Happy Wednesday, everyone!! I’m excited about today. It’s going to be sunny and 85!! Wooohoo!! Spring is definitely here.
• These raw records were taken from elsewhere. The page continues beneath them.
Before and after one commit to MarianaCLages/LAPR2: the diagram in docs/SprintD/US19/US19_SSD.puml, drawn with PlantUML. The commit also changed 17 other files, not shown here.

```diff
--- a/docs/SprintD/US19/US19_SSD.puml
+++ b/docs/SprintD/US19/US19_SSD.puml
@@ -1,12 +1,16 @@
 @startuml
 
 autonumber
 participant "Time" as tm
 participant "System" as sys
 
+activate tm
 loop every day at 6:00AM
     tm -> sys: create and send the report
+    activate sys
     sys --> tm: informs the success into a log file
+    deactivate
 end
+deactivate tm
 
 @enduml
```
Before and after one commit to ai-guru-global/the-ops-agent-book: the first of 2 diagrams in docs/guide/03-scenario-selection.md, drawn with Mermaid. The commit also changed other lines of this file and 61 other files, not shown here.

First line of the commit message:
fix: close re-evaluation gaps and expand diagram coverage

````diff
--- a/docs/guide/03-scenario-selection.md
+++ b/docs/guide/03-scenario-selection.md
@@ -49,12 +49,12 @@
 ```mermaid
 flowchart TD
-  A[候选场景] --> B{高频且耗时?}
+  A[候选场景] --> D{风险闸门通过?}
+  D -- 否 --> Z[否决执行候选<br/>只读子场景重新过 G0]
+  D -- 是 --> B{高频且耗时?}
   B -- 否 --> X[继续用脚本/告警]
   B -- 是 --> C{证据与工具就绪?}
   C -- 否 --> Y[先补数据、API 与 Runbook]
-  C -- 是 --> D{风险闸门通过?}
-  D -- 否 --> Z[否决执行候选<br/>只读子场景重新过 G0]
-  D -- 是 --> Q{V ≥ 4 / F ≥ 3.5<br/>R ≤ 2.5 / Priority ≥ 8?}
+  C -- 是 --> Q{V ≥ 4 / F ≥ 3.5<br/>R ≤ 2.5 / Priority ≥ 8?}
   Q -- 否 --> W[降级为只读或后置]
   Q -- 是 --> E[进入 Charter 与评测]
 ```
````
Today, for First Chapter Wednesday, I’m featuring Wakefield Mahon, a delightful author that I met on Goodreads (Yes, I just used the word delightful in a real, live sentence). He’s charming, polite, friendly… and an author. Just my kind of folk. (yes, I used the word Folk in a sentence. Yeesh- cut me some slack).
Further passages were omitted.